Peppers, Bogues, Brown headline NC Sports Hall of Fame class

January 22, 2020 GMT
North Carolina head coach Mack Brown, right, reacts with offensive lineman Joshua Ezeudu, left, after Brown was doused with water during the second half of the Military Bowl NCAA college football game against Temple, Friday, Dec. 27, 2019, in Annapolis, Md. North Carolina won 55-13. (AP Photo/Julio Cortez)
North Carolina head coach Mack Brown, right, reacts with offensive lineman Joshua Ezeudu, left, after Brown was doused with water during the second half of the Military Bowl NCAA college football game against Temple, Friday, Dec. 27, 2019, in Annapolis, Md. North Carolina won 55-13. (AP Photo/Julio Cortez)
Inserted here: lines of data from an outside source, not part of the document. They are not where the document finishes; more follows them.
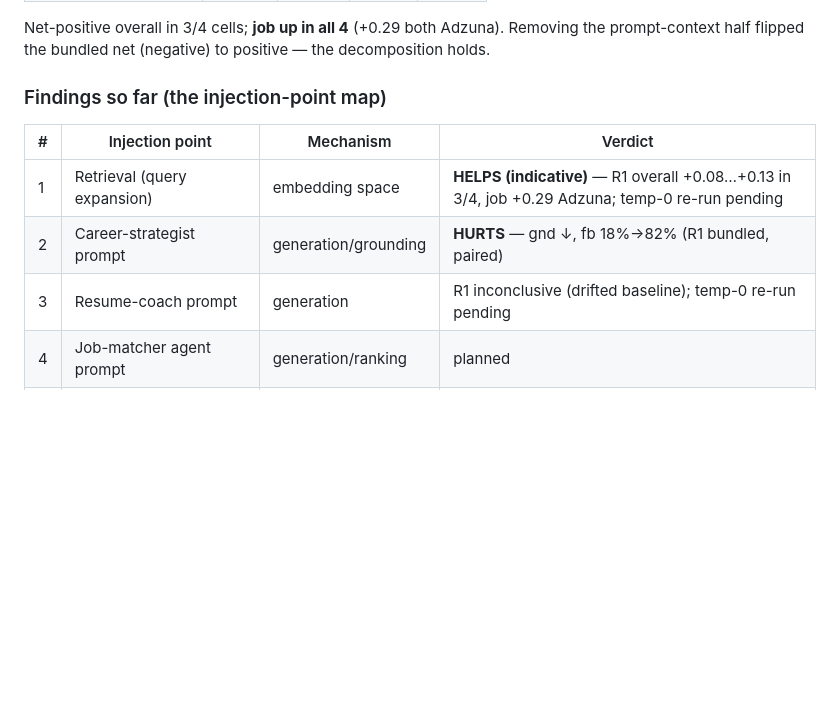
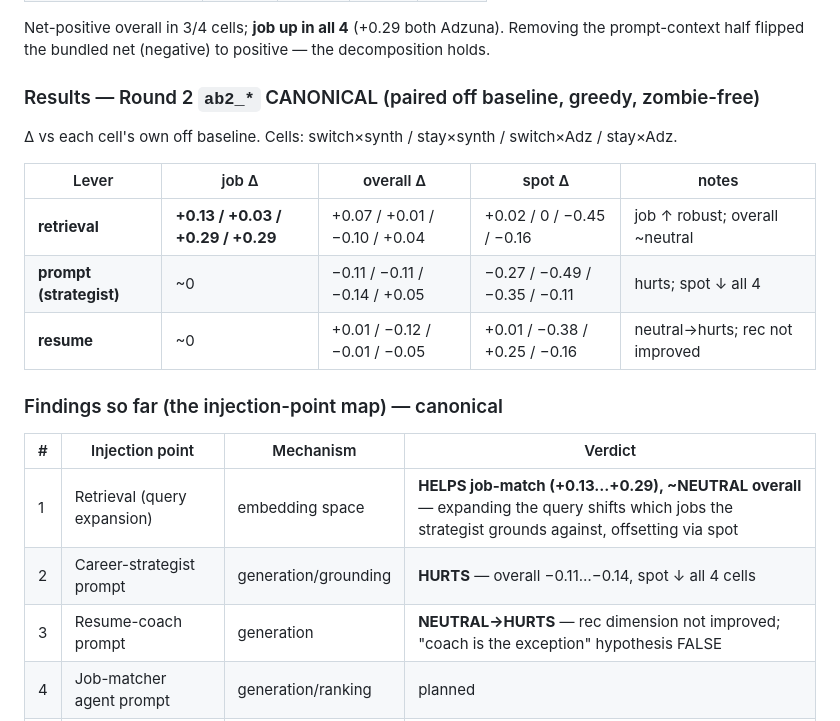
Before and after one commit to PWDevens/job-search-ai-agent, a Markdown page: reports/README.md, the part around the change. Rendered like a GitHub page; blank space fills up the shorter version.

Commit message:
docs(reports): canonical ab2_ results — retrieval helps job/neutral overall; prompt+resume dead
Co-Authored-By: Claude Opus 4.8 <noreply@anthropic.com>

```diff
--- a/reports/README.md
+++ b/reports/README.md
@@ -80,12 +80,21 @@ Scripts: `.secrets/_ab_graph_par.sh` (round 1 off/on), `_ab_retonly.sh`, `_ab_re
 Net-positive overall in 3/4 cells; **job up in all 4** (+0.29 both Adzuna). Removing the
 prompt-context half flipped the bundled net (negative) to positive — the decomposition holds.
 
-### Findings so far (the injection-point map)
+### Results — Round 2 `ab2_*` CANONICAL (paired off baseline, greedy, zombie-free)
+Δ vs each cell's own off baseline. Cells: switch×synth / stay×synth / switch×Adz / stay×Adz.
+
+| Lever | job Δ | overall Δ | spot Δ | notes |
+|---|---|---|---|---|
+| **retrieval** | **+0.13 / +0.03 / +0.29 / +0.29** | +0.07 / +0.01 / −0.10 / +0.04 | +0.02 / 0 / −0.45 / −0.16 | job ↑ robust; overall ~neutral |
+| **prompt (strategist)** | ~0 | −0.11 / −0.11 / −0.14 / +0.05 | −0.27 / −0.49 / −0.35 / −0.11 | hurts; spot ↓ all 4 |
+| **resume** | ~0 | +0.01 / −0.12 / −0.01 / −0.05 | +0.01 / −0.38 / +0.25 / −0.16 | neutral→hurts; rec not improved |
+
+### Findings so far (the injection-point map) — canonical
 | # | Injection point | Mechanism | Verdict |
 |---|---|---|---|
-| 1 | Retrieval (query expansion) | embedding space | **HELPS (indicative)** — R1 overall +0.08…+0.13 in 3/4, job +0.29 Adzuna; temp-0 re-run pending |
-| 2 | Career-strategist prompt | generation/grounding | **HURTS** — gnd ↓, fb 18%→82% (R1 bundled, paired) |
-| 3 | Resume-coach prompt | generation | R1 inconclusive (drifted baseline); temp-0 re-run pending |
+| 1 | Retrieval (query expansion) | embedding space | **HELPS job-match (+0.13…+0.29), ~NEUTRAL overall** — expanding the query shifts which jobs the strategist grounds against, offsetting via spot |
+| 2 | Career-strategist prompt | generation/grounding | **HURTS** — overall −0.11…−0.14, spot ↓ all 4 cells |
+| 3 | Resume-coach prompt | generation | **NEUTRAL→HURTS** — rec dimension not improved; "coach is the exception" hypothesis FALSE |
 | 4 | Job-matcher agent prompt | generation/ranking | planned |
 | 5 | Rerank by skill overlap | scoring space | planned |
 | 6 | Graph-as-validator (post-hoc, semantic) | filter, not prompt | planned |
```
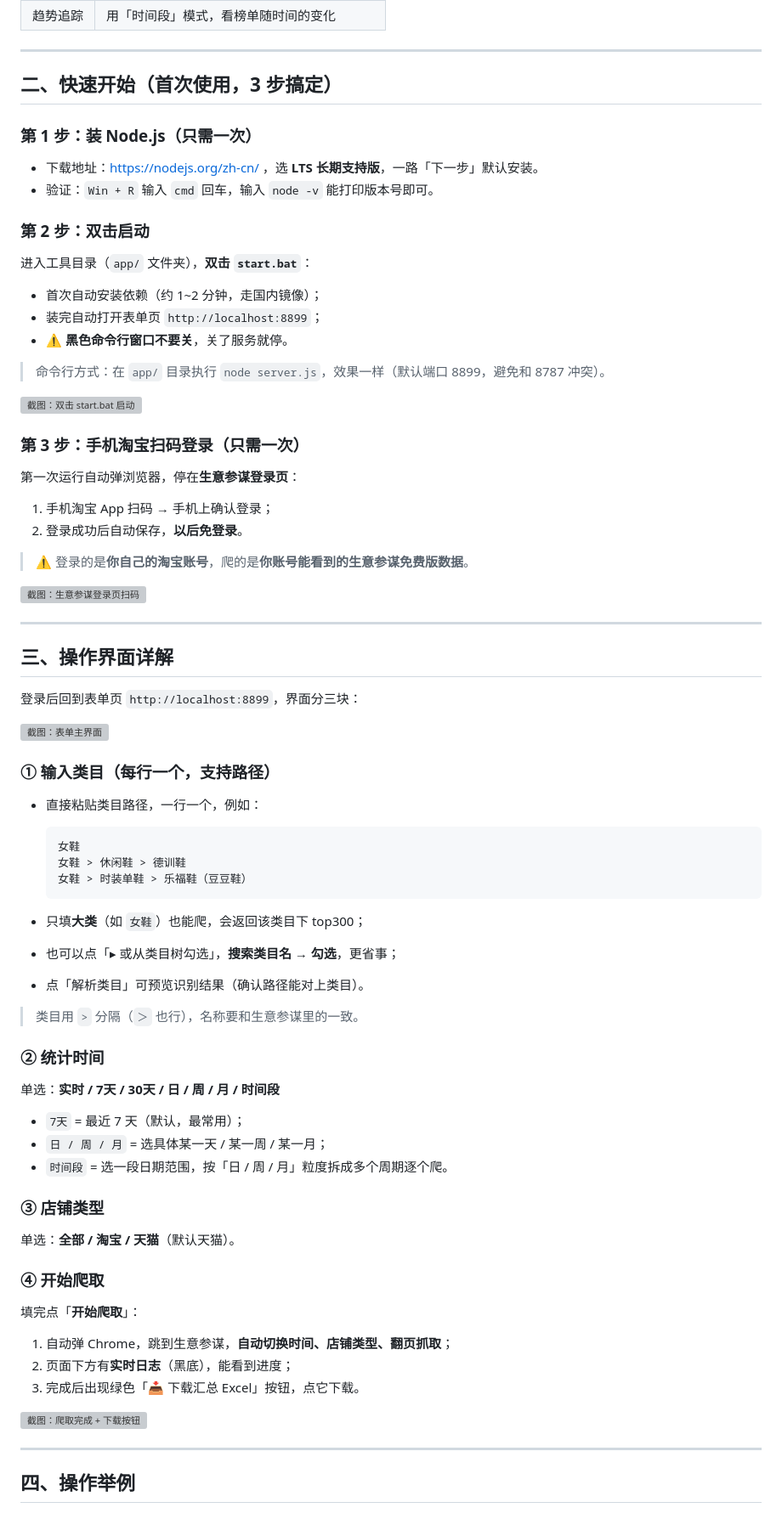
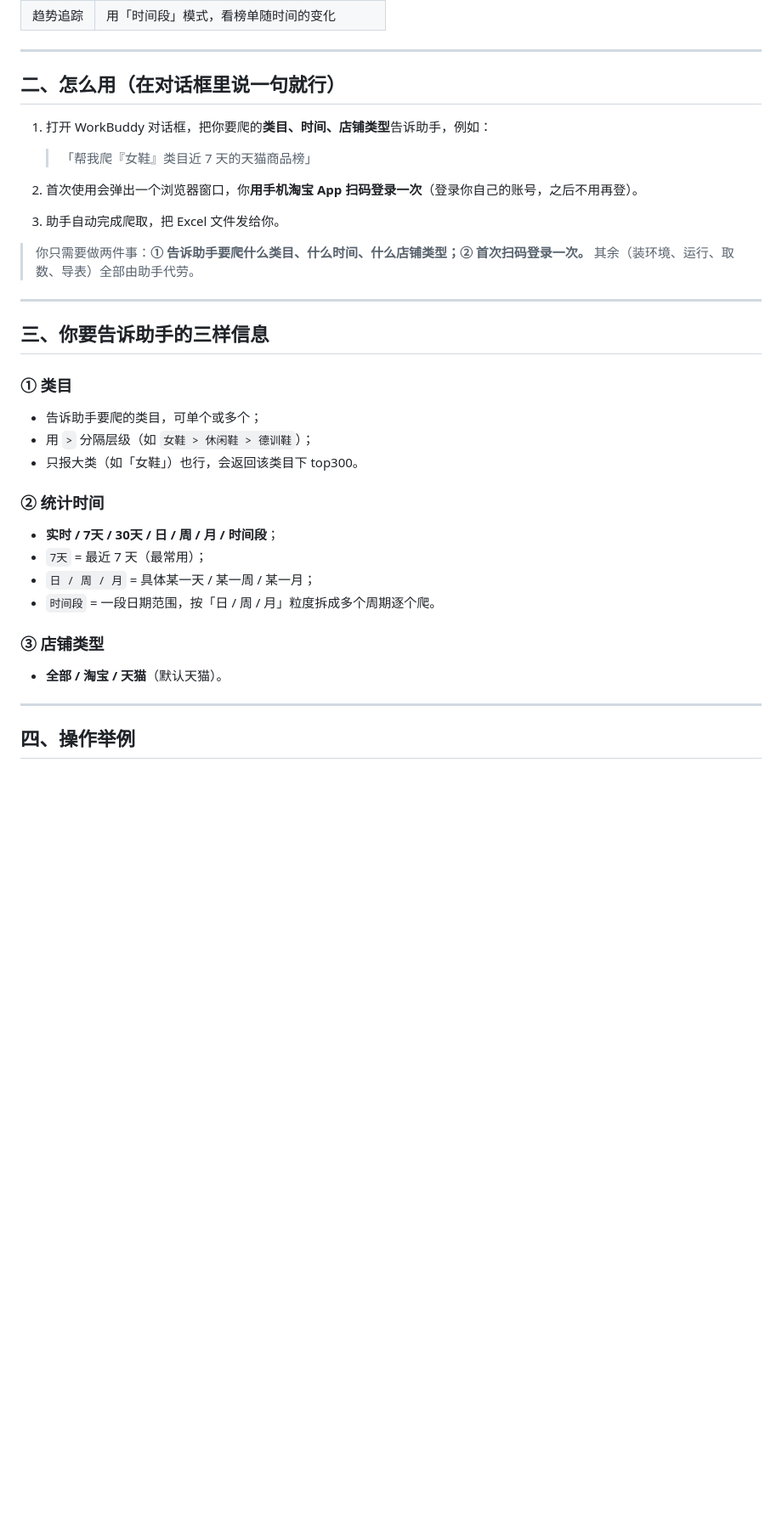
Before and after one commit to iceliwell-yang/skills-market, a Markdown page: docs/sycm.md, the part around one of its changes. Shown at 85% size. GitHub-like rendering; blank space fills up the shorter version; grey boxes are pictures that could not be loaded.

````diff
--- a/docs/sycm.md
+++ b/docs/sycm.md
@@ -19,81 +19,37 @@
 
 ---
 
-## 二、快速开始（首次使用，3 步搞定）
+## 二、怎么用（在对话框里说一句就行）
 
-### 第 1 步：装 Node.js（只需一次）
+1. 打开 WorkBuddy 对话框，把你要爬的**类目、时间、店铺类型**告诉助手，例如：
 
-- 下载地址：<https://nodejs.org/zh-cn/> ，选 **LTS 长期支持版**，一路「下一步」默认安装。
-- 验证：`Win + R` 输入 `cmd` 回车，输入 `node -v` 能打印版本号即可。
+   > 「帮我爬『女鞋』类目近 7 天的天猫商品榜」
 
-### 第 2 步：双击启动
+2. 首次使用会弹出一个浏览器窗口，你**用手机淘宝 App 扫码登录一次**（登录你自己的账号，之后不用再登）。
+3. 助手自动完成爬取，把 Excel 文件发给你。
 
-进入工具目录（`app/` 文件夹），**双击 `start.bat`**：
-
-- 首次自动安装依赖（约 1~2 分钟，走国内镜像）；
-- 装完自动打开表单页 `http://localhost:8899`；
-- ⚠️ **黑色命令行窗口不要关**，关了服务就停。
-
-> 命令行方式：在 `app/` 目录执行 `node server.js`，效果一样（默认端口 8899，避免和 8787 冲突）。
-
-![截图：双击 start.bat 启动](images/01-启动.png)
-
-### 第 3 步：手机淘宝扫码登录（只需一次）
-
-第一次运行自动弹浏览器，停在**生意参谋登录页**：
-
-1. 手机淘宝 App 扫码 → 手机上确认登录；
-2. 登录成功后自动保存，**以后免登录**。
-
-> ⚠️ 登录的是**你自己的淘宝账号**，爬的是**你账号能看到的生意参谋免费版数据**。
-
-![截图：生意参谋登录页扫码](images/02-扫码登录.webp)
+> 你只需要做两件事：**① 告诉助手要爬什么类目、什么时间、什么店铺类型；② 首次扫码登录一次。** 其余（装环境、运行、取数、导表）全部由助手代劳。
 
 ---
 
-## 三、操作界面详解
+## 三、你要告诉助手的三样信息
 
-登录后回到表单页 `http://localhost:8899`，界面分三块：
+### ① 类目
 
-![截图：表单主界面](images/03-表单主界面.webp)
-
-### ① 输入类目（每行一个，支持路径）
-
-- 直接粘贴类目路径，一行一个，例如：
-
-  ```
-  女鞋
-  女鞋 > 休闲鞋 > 德训鞋
-  女鞋 > 时装单鞋 > 乐福鞋（豆豆鞋）
-  ```
-
-- 只填**大类**（如 `女鞋`）也能爬，会返回该类目下 top300；
-- 也可以点「▸ 或从类目树勾选」，**搜索类目名 → 勾选**，更省事；
-- 点「解析类目」可预览识别结果（确认路径能对上类目）。
-
-> 类目用 `>` 分隔（`＞` 也行），名称要和生意参谋里的一致。
+- 告诉助手要爬的类目，可单个或多个；
+- 用 `>` 分隔层级（如 `女鞋 > 休闲鞋 > 德训鞋`）；
+- 只报大类（如「女鞋」）也行，会返回该类目下 top300。
 
 ### ② 统计时间
 
-单选：**实时 / 7天 / 30天 / 日 / 周 / 月 / 时间段**
-
-- `7天` = 最近 7 天（默认，最常用）；
-- `日 / 周 / 月` = 选具体某一天 / 某一周 / 某一月；
-- `时间段` = 选一段日期范围，按「日 / 周 / 月」粒度拆成多个周期逐个爬。
+- **实时 / 7天 / 30天 / 日 / 周 / 月 / 时间段**；
+- `7天` = 最近 7 天（最常用）；
+- `日 / 周 / 月` = 具体某一天 / 某一周 / 某一月；
+- `时间段` = 一段日期范围，按「日 / 周 / 月」粒度拆成多个周期逐个爬。
 
 ### ③ 店铺类型
 
-单选：**全部 / 淘宝 / 天猫**（默认天猫）。
-
-### ④ 开始爬取
-
-填完点「**开始爬取**」：
-
-1. 自动弹 Chrome，跳到生意参谋，**自动切换时间、店铺类型、翻页抓取**；
-2. 页面下方有**实时日志**（黑底），能看到进度；
-3. 完成后出现绿色「📥 下载汇总 Excel」按钮，点它下载。
-
-![截图：爬取完成 + 下载按钮](images/04-结果页.webp)
+- **全部 / 淘宝 / 天猫**（默认天猫）。
 
 ---
 
````
Also changed, not shown: other parts of docs/sycm.md (+23 -38 lines).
RALEIGH, N.C. (AP) — Retired NFL star Julius Peppers, retired NBA player Muggsy Bogues and current North Carolina football coach Mack Brown headline this spring’s class of inductees to the North Carolina Sports Hall of Fame.

The 12-person class announced Wednesday also includes former Boston Red Sox player Trot Nixon and college basketball TV analyst Debbie Antonelli. The class will be formally inducted May 1 to the hall, which is housed at the North Carolina Museum of History.

Peppers played at Southern Nash High School and later at UNC before a 17-year NFL career, much of that spent with the Carolina Panthers. Bogues rose to fame as a 5-foot-3 point guard at Wake Forest and later with the Charlotte Hornets during a 14-year NBA career.

Brown built the Tar Heels into top-10 national status from 1988-97, then left for Texas during a 16-year run that included a national championship. The winningest active coach in Bowl Subdivision history, Brown returned to the Tar Heels last year and led them to a bowl win.

The rest of the class includes late longtime UNC track and field/cross country coach Dennis Craddock; Charles Kernodle, the Burlington Williams football team doctor for more than 60 years; former Greensboro Page basketball coach Mac Morris; retiring Wolfpack Club executive director Bobby Purcell; former Charlotte athletics director Judy Rose; former Raleigh-based preps sports writer Tim Stevens; and former NFL player Donnell Woolford.